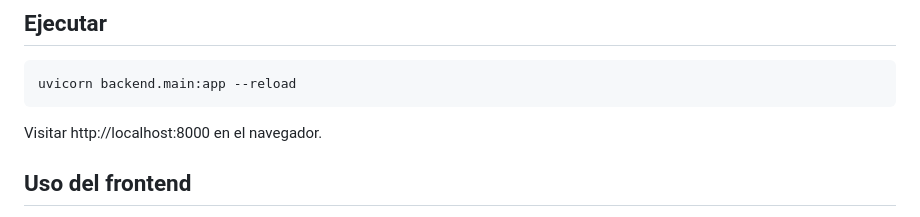
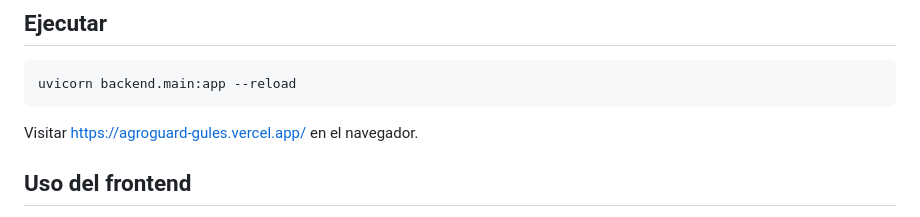
Before and after one commit to Braveide/AgroGuard, a Markdown page: README.md, the part around the change. Rendered like a GitHub page.

Commit message:
Update README with project details and instructions

```diff
--- a/README.md
+++ b/README.md
@@ -47,7 +47,7 @@ Si no se proporcionan `SUPABASE_URL` y `SUPABASE_KEY`, la aplicación usará SQL
 
 ## Ejecutar
     uvicorn backend.main:app --reload
-Visitar http://localhost:8000 en el navegador.
+Visitar https://agroguard-gules.vercel.app/ en el navegador.
 
 ## Uso del frontend
 - **Cambiar pestaña**: `cambiarTab('consultar'|'imagen'|'registrar'|'mapa')`
```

■ **Your task**:
Every line of the data above should be quoted exactly. Omit the pictures.

■ **Output for this exercise**:
Before and after one commit to Braveide/AgroGuard, a Markdown page: README.md, the part around the change. Rendered like a GitHub page.

Commit message:
Update README with project details and instructions

```diff
--- a/README.md
+++ b/README.md
@@ -47,7 +47,7 @@ Si no se proporcionan `SUPABASE_URL` y `SUPABASE_KEY`, la aplicación usará SQL
 
 ## Ejecutar
     uvicorn backend.main:app --reload
-Visitar http://localhost:8000 en el navegador.
+Visitar https://agroguard-gules.vercel.app/ en el navegador.
 
 ## Uso del frontend
 - **Cambiar pestaña**: `cambiarTab('consultar'|'imagen'|'registrar'|'mapa')`
```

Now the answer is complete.